##### Exercise data

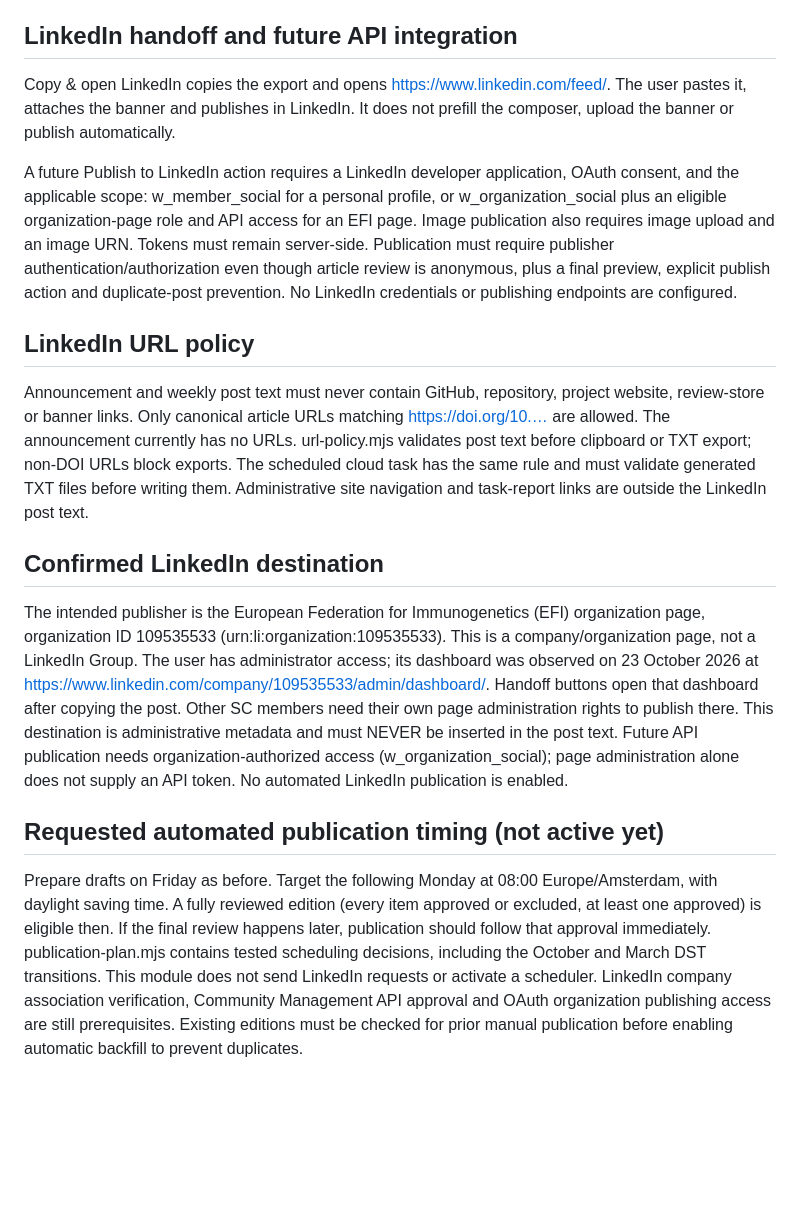
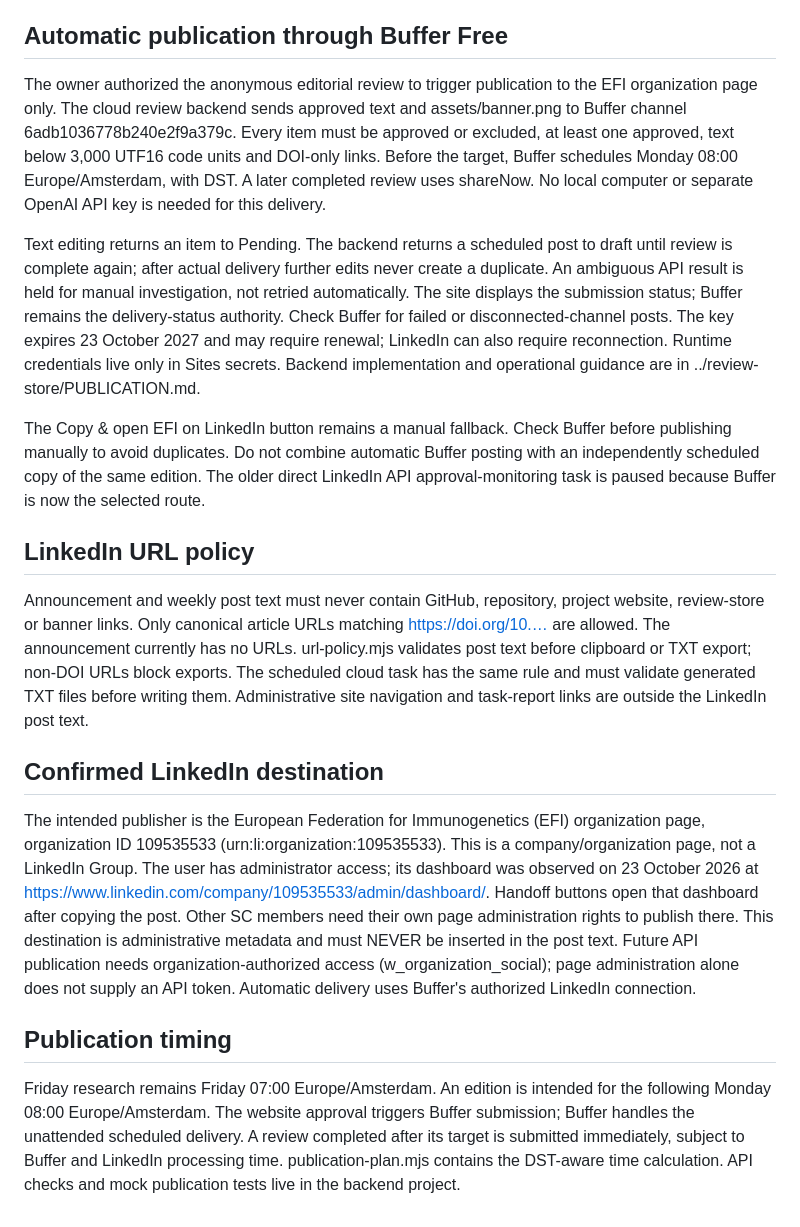
Before and after one commit to espierin/SC_lit, a Markdown page: README.md, the part around the change. Drawn GitHub-style; blank space fills up the shorter version.

Commit message:
Document Buffer delivery and review approval workflow

```diff
--- a/README.md
+++ b/README.md
@@ -38,11 +38,13 @@ First edition text is imported from the previous chat; it has not been independe
 
 announcement.html contains the announcement post (data/announcement.txt), clipboard and TXT downloads, and the reusable banner. history.html?year=2026 is the year-specific archive; years are generated from data/editions.json automatically. Editions sort newest first and load current central review status and approved text. Incomplete reviews are labelled, not represented as published. The archive links to index.html?edition=N for review. New annual pages require no manual generation: each year has a stable history.html?year=YYYY URL.
 
-## LinkedIn handoff and future API integration
+## Automatic publication through Buffer Free
 
-Copy & open LinkedIn copies the export and opens https://www.linkedin.com/feed/. The user pastes it, attaches the banner and publishes in LinkedIn. It does not prefill the composer, upload the banner or publish automatically.
+The owner authorized the anonymous editorial review to trigger publication to the EFI organization page only. The cloud review backend sends approved text and assets/banner.png to Buffer channel 6adb1036778b240e2f9a379c. Every item must be approved or excluded, at least one approved, text below 3,000 UTF16 code units and DOI-only links. Before the target, Buffer schedules Monday 08:00 Europe/Amsterdam, with DST. A later completed review uses shareNow. No local computer or separate OpenAI API key is needed for this delivery.
 
-A future Publish to LinkedIn action requires a LinkedIn developer application, OAuth consent, and the applicable scope: w_member_social for a personal profile, or w_organization_social plus an eligible organization-page role and API access for an EFI page. Image publication also requires image upload and an image URN. Tokens must remain server-side. Publication must require publisher authentication/authorization even though article review is anonymous, plus a final preview, explicit publish action and duplicate-post prevention. No LinkedIn credentials or publishing endpoints are configured.
+Text editing returns an item to Pending. The backend returns a scheduled post to draft until review is complete again; after actual delivery further edits never create a duplicate. An ambiguous API result is held for manual investigation, not retried automatically. The site displays the submission status; Buffer remains the delivery-status authority. Check Buffer for failed or disconnected-channel posts. The key expires 23 October 2027 and may require renewal; LinkedIn can also require reconnection. Runtime credentials live only in Sites secrets. Backend implementation and operational guidance are in ../review-store/PUBLICATION.md.
+
+The Copy & open EFI on LinkedIn button remains a manual fallback. Check Buffer before publishing manually to avoid duplicates. Do not combine automatic Buffer posting with an independently scheduled copy of the same edition. The older direct LinkedIn API approval-monitoring task is paused because Buffer is now the selected route.
 
 ## LinkedIn URL policy
 
@@ -50,8 +52,8 @@ Announcement and weekly post text must never contain GitHub, repository, project
 
 ## Confirmed LinkedIn destination
 
-The intended publisher is the European Federation for Immunogenetics (EFI) organization page, organization ID 109535533 (urn:li:organization:109535533). This is a company/organization page, not a LinkedIn Group. The user has administrator access; its dashboard was observed on 23 October 2026 at https://www.linkedin.com/company/109535533/admin/dashboard/. Handoff buttons open that dashboard after copying the post. Other SC members need their own page administration rights to publish there. This destination is administrative metadata and must NEVER be inserted in the post text. Future API publication needs organization-authorized access (w_organization_social); page administration alone does not supply an API token. No automated LinkedIn publication is enabled.
+The intended publisher is the European Federation for Immunogenetics (EFI) organization page, organization ID 109535533 (urn:li:organization:109535533). This is a company/organization page, not a LinkedIn Group. The user has administrator access; its dashboard was observed on 23 October 2026 at https://www.linkedin.com/company/109535533/admin/dashboard/. Handoff buttons open that dashboard after copying the post. Other SC members need their own page administration rights to publish there. This destination is administrative metadata and must NEVER be inserted in the post text. Future API publication needs organization-authorized access (w_organization_social); page administration alone does not supply an API token. Automatic delivery uses Buffer's authorized LinkedIn connection.
 
-## Requested automated publication timing (not active yet)
+## Publication timing
 
-Prepare drafts on Friday as before. Target the following Monday at 08:00 Europe/Amsterdam, with daylight saving time. A fully reviewed edition (every item approved or excluded, at least one approved) is eligible then. If the final review happens later, publication should follow that approval immediately. publication-plan.mjs contains tested scheduling decisions, including the October and March DST transitions. This module does not send LinkedIn requests or activate a scheduler. LinkedIn company association verification, Community Management API approval and OAuth organization publishing access are still prerequisites. Existing editions must be checked for prior manual publication before enabling automatic backfill to prevent duplicates.
+Friday research remains Friday 07:00 Europe/Amsterdam. An edition is intended for the following Monday 08:00 Europe/Amsterdam. The website approval triggers Buffer submission; Buffer handles the unattended scheduled delivery. A review completed after its target is submitted immediately, subject to Buffer and LinkedIn processing time. publication-plan.mjs contains the DST-aware time calculation. API checks and mock publication tests live in the backend project.
```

##########

◆ **Task statement**:
Please retype every record exactly, leaving the pictures out.

◆ **Output below**:
Before and after one commit to espierin/SC_lit, a Markdown page: README.md, the part around the change. Drawn GitHub-style; blank space fills up the shorter version.

Commit message:
Document Buffer delivery and review approval workflow

```diff
--- a/README.md
+++ b/README.md
@@ -38,11 +38,13 @@ First edition text is imported from the previous chat; it has not been independe
 
 announcement.html contains the announcement post (data/announcement.txt), clipboard and TXT downloads, and the reusable banner. history.html?year=2026 is the year-specific archive; years are generated from data/editions.json automatically. Editions sort newest first and load current central review status and approved text. Incomplete reviews are labelled, not represented as published. The archive links to index.html?edition=N for review. New annual pages require no manual generation: each year has a stable history.html?year=YYYY URL.
 
-## LinkedIn handoff and future API integration
+## Automatic publication through Buffer Free
 
-Copy & open LinkedIn copies the export and opens https://www.linkedin.com/feed/. The user pastes it, attaches the banner and publishes in LinkedIn. It does not prefill the composer, upload the banner or publish automatically.
+The owner authorized the anonymous editorial review to trigger publication to the EFI organization page only. The cloud review backend sends approved text and assets/banner.png to Buffer channel 6adb1036778b240e2f9a379c. Every item must be approved or excluded, at least one approved, text below 3,000 UTF16 code units and DOI-only links. Before the target, Buffer schedules Monday 08:00 Europe/Amsterdam, with DST. A later completed review uses shareNow. No local computer or separate OpenAI API key is needed for this delivery.
 
-A future Publish to LinkedIn action requires a LinkedIn developer application, OAuth consent, and the applicable scope: w_member_social for a personal profile, or w_organization_social plus an eligible organization-page role and API access for an EFI page. Image publication also requires image upload and an image URN. Tokens must remain server-side. Publication must require publisher authentication/authorization even though article review is anonymous, plus a final preview, explicit publish action and duplicate-post prevention. No LinkedIn credentials or publishing endpoints are configured.
+Text editing returns an item to Pending. The backend returns a scheduled post to draft until review is complete again; after actual delivery further edits never create a duplicate. An ambiguous API result is held for manual investigation, not retried automatically. The site displays the submission status; Buffer remains the delivery-status authority. Check Buffer for failed or disconnected-channel posts. The key expires 23 October 2027 and may require renewal; LinkedIn can also require reconnection. Runtime credentials live only in Sites secrets. Backend implementation and operational guidance are in ../review-store/PUBLICATION.md.
+
+The Copy & open EFI on LinkedIn button remains a manual fallback. Check Buffer before publishing manually to avoid duplicates. Do not combine automatic Buffer posting with an independently scheduled copy of the same edition. The older direct LinkedIn API approval-monitoring task is paused because Buffer is now the selected route.
 
 ## LinkedIn URL policy
 
@@ -50,8 +52,8 @@ Announcement and weekly post text must never contain GitHub, repository, project
 
 ## Confirmed LinkedIn destination
 
-The intended publisher is the European Federation for Immunogenetics (EFI) organization page, organization ID 109535533 (urn:li:organization:109535533). This is a company/organization page, not a LinkedIn Group. The user has administrator access; its dashboard was observed on 23 October 2026 at https://www.linkedin.com/company/109535533/admin/dashboard/. Handoff buttons open that dashboard after copying the post. Other SC members need their own page administration rights to publish there. This destination is administrative metadata and must NEVER be inserted in the post text. Future API publication needs organization-authorized access (w_organization_social); page administration alone does not supply an API token. No automated LinkedIn publication is enabled.
+The intended publisher is the European Federation for Immunogenetics (EFI) organization page, organization ID 109535533 (urn:li:organization:109535533). This is a company/organization page, not a LinkedIn Group. The user has administrator access; its dashboard was observed on 23 October 2026 at https://www.linkedin.com/company/109535533/admin/dashboard/. Handoff buttons open that dashboard after copying the post. Other SC members need their own page administration rights to publish there. This destination is administrative metadata and must NEVER be inserted in the post text. Future API publication needs organization-authorized access (w_organization_social); page administration alone does not supply an API token. Automatic delivery uses Buffer's authorized LinkedIn connection.
 
-## Requested automated publication timing (not active yet)
+## Publication timing
 
-Prepare drafts on Friday as before. Target the following Monday at 08:00 Europe/Amsterdam, with daylight saving time. A fully reviewed edition (every item approved or excluded, at least one approved) is eligible then. If the final review happens later, publication should follow that approval immediately. publication-plan.mjs contains tested scheduling decisions, including the October and March DST transitions. This module does not send LinkedIn requests or activate a scheduler. LinkedIn company association verification, Community Management API approval and OAuth organization publishing access are still prerequisites. Existing editions must be checked for prior manual publication before enabling automatic backfill to prevent duplicates.
+Friday research remains Friday 07:00 Europe/Amsterdam. An edition is intended for the following Monday 08:00 Europe/Amsterdam. The website approval triggers Buffer submission; Buffer handles the unattended scheduled delivery. A review completed after its target is submitted immediately, subject to Buffer and LinkedIn processing time. publication-plan.mjs contains the DST-aware time calculation. API checks and mock publication tests live in the backend project.
```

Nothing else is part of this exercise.